Probability_distribution - Probability distribution From...

Info iconThis preview shows pages 1–5. Sign up to view the full content.

View Full Document Right Arrow Icon

Info iconThis preview has intentionally blurred sections. Sign up to view the full version.

View Full DocumentRight Arrow Icon

Info iconThis preview has intentionally blurred sections. Sign up to view the full version.

View Full DocumentRight Arrow Icon
This is the end of the preview. Sign up to access the rest of the document.

Unformatted text preview: Probability distribution From Wikipedia, the free encyclopedia Jump to: navigation , search This article is about probability distribution. For generalized functions in mathematical analysis, see Distribution (mathematics) . For other uses, see Distribution (disambiguation) . This article includes a list of references , related reading or external links , but its sources remain unclear because it lacks inline citations . Please improve this article by introducing more precise citations. (July 2011) This article needs additional citations for verification . Please help improve this article by adding citations to reliable sources . Unsourced material may be challenged and removed . (July 2011) In probability theory , a probability mass , probability density , or probability distribution is a function that describes the probability of a random variable taking certain values. For a more precise definition one needs to distinguish between discrete and continuous random variables. In the discrete case, one can easily assign a probability to each possible value: when throwing a die , each of the six values 1 to 6 has the probability 1/6. In contrast, when a random variable takes values from a continuum, probabilities are nonzero only if they refer to finite intervals: in quality control one might demand that the probability of a "500 g" package containing between 500 g and 510 g should be no less than 98%. Discrete probability distribution for the sum of two dice . Normal distribution , also called Gaussian or "bell curve", the most important continuous random distribution. If total order is defined for the random variable, the cumulative distribution function gives the probability that the random variable is not larger than a given value; it is the integral of the non- cumulative distribution. Contents 1 Termin ology 1 . 1 B a s i c t e r m s 2 Discrete probabil ity distribut ion 2 . 1 C u m u l a t i v e d e n s i t y 2 . 2 D e [ edit ] Terminology As probability theory is used in quite diverse applications, terminology is not uniform and sometimes confusing. The following terms are used for non-cumulative probability distribution functions: Probability mass , Probability mass function , p.m.f. : for discrete random variables. Categorical distribution : for discrete random variables with a finite set of values. Probability density , Probability density function , p.d.f : Most often reserved for continuous random variables. The following terms are somewhat ambiguous as they can refer to non-cumulative or cumulative distributions, depending on authors' preferences: Probability distribution function : Continuous or discrete, non-cumulative or cumulative....
View Full Document
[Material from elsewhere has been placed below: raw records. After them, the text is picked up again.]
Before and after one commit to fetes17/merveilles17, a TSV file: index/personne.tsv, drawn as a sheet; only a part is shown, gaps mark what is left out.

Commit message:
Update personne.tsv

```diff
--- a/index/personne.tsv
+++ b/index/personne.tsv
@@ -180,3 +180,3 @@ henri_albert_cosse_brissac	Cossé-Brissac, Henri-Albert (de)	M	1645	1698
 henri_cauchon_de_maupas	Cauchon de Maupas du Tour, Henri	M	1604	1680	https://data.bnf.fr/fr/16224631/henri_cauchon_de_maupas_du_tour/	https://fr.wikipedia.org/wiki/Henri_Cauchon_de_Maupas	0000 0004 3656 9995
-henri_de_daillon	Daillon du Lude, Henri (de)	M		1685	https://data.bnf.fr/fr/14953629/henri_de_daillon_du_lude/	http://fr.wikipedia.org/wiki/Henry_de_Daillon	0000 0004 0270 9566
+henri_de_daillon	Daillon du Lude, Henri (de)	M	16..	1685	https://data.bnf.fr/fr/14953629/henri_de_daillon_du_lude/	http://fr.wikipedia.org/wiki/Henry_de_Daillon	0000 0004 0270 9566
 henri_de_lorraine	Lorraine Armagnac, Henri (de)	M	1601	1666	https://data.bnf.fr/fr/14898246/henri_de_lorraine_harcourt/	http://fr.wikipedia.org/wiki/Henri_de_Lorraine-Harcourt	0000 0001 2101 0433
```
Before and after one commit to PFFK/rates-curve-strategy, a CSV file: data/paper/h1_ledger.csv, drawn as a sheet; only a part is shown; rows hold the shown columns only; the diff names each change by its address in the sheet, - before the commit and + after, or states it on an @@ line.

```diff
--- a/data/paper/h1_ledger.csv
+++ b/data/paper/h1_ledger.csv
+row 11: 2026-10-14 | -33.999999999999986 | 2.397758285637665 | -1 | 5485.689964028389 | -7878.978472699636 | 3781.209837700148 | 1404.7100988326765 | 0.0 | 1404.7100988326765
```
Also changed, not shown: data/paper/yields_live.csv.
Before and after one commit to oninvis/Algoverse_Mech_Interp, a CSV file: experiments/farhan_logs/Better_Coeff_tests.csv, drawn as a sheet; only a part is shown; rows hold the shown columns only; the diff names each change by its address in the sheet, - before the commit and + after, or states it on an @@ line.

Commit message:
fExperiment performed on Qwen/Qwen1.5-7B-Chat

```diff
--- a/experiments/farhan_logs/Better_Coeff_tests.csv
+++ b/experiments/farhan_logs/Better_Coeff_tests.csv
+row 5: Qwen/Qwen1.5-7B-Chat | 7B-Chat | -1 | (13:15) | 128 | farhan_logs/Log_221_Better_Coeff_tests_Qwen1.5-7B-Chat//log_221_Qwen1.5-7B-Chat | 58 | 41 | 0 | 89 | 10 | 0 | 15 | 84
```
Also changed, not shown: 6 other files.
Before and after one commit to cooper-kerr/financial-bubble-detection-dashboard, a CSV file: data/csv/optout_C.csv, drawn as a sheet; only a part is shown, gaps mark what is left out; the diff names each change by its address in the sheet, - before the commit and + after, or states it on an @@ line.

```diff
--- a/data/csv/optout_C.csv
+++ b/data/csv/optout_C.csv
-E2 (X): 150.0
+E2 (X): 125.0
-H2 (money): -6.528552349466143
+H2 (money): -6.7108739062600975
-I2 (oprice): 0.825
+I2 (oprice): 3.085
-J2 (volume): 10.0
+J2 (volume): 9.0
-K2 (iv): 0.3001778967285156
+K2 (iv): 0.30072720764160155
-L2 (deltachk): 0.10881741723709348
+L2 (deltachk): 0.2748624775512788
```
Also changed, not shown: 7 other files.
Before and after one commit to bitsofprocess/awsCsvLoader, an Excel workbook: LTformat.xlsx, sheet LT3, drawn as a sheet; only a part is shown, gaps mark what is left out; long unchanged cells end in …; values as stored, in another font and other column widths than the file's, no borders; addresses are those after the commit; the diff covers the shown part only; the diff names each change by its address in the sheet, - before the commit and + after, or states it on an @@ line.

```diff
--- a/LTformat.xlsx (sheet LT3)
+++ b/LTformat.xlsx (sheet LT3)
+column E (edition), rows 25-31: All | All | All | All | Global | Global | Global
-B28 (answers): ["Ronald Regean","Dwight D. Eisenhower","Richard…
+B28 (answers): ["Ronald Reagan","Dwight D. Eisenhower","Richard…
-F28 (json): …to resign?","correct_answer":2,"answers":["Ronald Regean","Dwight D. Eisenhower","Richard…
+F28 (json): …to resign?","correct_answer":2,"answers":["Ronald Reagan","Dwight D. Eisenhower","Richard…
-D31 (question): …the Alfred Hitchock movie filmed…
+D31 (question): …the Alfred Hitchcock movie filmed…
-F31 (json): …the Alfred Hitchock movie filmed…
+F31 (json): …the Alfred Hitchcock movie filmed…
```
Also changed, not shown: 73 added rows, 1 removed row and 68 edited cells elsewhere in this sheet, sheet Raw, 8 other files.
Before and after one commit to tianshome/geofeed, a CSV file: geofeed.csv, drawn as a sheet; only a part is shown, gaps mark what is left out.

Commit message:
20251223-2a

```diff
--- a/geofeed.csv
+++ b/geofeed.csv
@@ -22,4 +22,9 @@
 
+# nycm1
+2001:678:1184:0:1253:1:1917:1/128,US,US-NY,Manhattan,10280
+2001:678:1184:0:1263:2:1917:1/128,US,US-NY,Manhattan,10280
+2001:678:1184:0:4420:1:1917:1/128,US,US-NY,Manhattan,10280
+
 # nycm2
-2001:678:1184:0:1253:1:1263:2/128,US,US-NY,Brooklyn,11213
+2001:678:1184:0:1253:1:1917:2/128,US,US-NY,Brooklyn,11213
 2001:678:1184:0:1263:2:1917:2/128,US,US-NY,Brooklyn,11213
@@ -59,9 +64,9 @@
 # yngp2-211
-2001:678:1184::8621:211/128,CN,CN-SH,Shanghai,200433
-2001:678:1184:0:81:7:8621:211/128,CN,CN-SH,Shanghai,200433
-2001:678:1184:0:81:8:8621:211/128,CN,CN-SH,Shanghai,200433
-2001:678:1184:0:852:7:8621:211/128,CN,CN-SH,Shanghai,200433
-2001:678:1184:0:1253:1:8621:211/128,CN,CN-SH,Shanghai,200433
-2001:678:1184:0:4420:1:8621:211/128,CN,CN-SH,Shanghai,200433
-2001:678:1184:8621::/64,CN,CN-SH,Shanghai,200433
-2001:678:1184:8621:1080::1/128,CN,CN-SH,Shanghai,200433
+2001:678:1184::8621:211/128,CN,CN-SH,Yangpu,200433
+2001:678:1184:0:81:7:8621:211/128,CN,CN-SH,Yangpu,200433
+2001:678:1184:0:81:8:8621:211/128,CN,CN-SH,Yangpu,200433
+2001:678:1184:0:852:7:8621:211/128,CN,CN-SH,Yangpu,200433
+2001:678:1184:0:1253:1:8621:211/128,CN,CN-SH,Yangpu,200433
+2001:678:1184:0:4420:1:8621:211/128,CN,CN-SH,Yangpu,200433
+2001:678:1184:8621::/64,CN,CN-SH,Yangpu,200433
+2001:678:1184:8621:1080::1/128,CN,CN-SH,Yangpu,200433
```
This note was uploaded on 02/23/2012 for the course STAT 598 taught by Professor Staff during the Spring '08 term at Purdue University-West Lafayette.

Page1 / 18

Probability_distribution - Probability distribution From...

This preview shows document pages 1 - 5. Sign up to view the full document.

View Full Document Right Arrow Icon
Ask a homework question - tutors are online